◆ **PROVIDED ENTRIES**

*-*-*

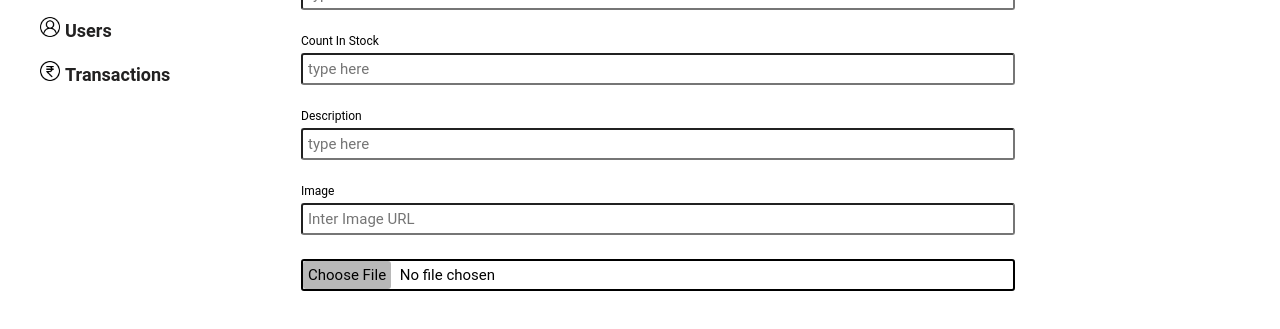
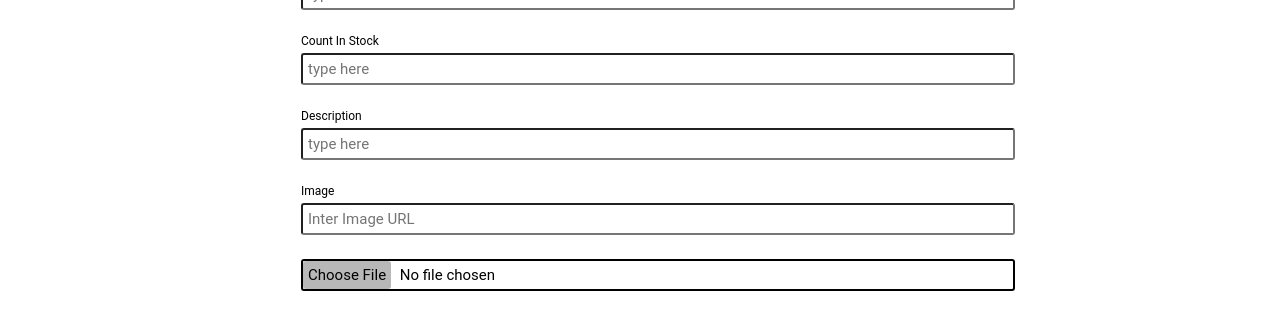
Before and after one commit to mrvinaysahu/admin-dashboard, a plain HTML site: page pages/add-products.html in a window 1280 px wide. Shown: the part 291-620 px from the top of the page. Drawn offline with Linux system fonts and the light colour scheme.

Commit message:
Update add-products.html

```diff
--- a/pages/add-products.html
+++ b/pages/add-products.html
@@ -25,11 +25,7 @@
                             style="height: 20px;padding-right: 5px;">Categories</a></li>
                 <li><a href="order.html"><img src="../assets/icons/order-icon.png" alt="icon"
                             style="height: 25px;padding-right: 5px;">Orders</a></li>
-                <li><a href="users.html"><img src="../assets/icons/user-icon.png" alt="icon"
-                            style="height: 20px;padding-right: 5px;">Users</a></li>
 
-                <li><a href="transaction.html"><img src="../assets/icons/transaction-icon.png" alt="icon"
-                            style="height: 20px;padding-right: 5px;">Transactions</a></li>
             </ul>
         </nav>
     </aside>
```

*-*-*

◆ **TASK TO COMPLETE**
The copy you give must repeat each record character for character, but it must not include the pictures.

◆ **SOLUTION TO THE EXERCISE**
Before and after one commit to mrvinaysahu/admin-dashboard, a plain HTML site: page pages/add-products.html in a window 1280 px wide. Shown: the part 291-620 px from the top of the page. Drawn offline with Linux system fonts and the light colour scheme.

Commit message:
Update add-products.html

```diff
--- a/pages/add-products.html
+++ b/pages/add-products.html
@@ -25,11 +25,7 @@
                             style="height: 20px;padding-right: 5px;">Categories</a></li>
                 <li><a href="order.html"><img src="../assets/icons/order-icon.png" alt="icon"
                             style="height: 25px;padding-right: 5px;">Orders</a></li>
-                <li><a href="users.html"><img src="../assets/icons/user-icon.png" alt="icon"
-                            style="height: 20px;padding-right: 5px;">Users</a></li>
 
-                <li><a href="transaction.html"><img src="../assets/icons/transaction-icon.png" alt="icon"
-                            style="height: 20px;padding-right: 5px;">Transactions</a></li>
             </ul>
         </nav>
     </aside>
```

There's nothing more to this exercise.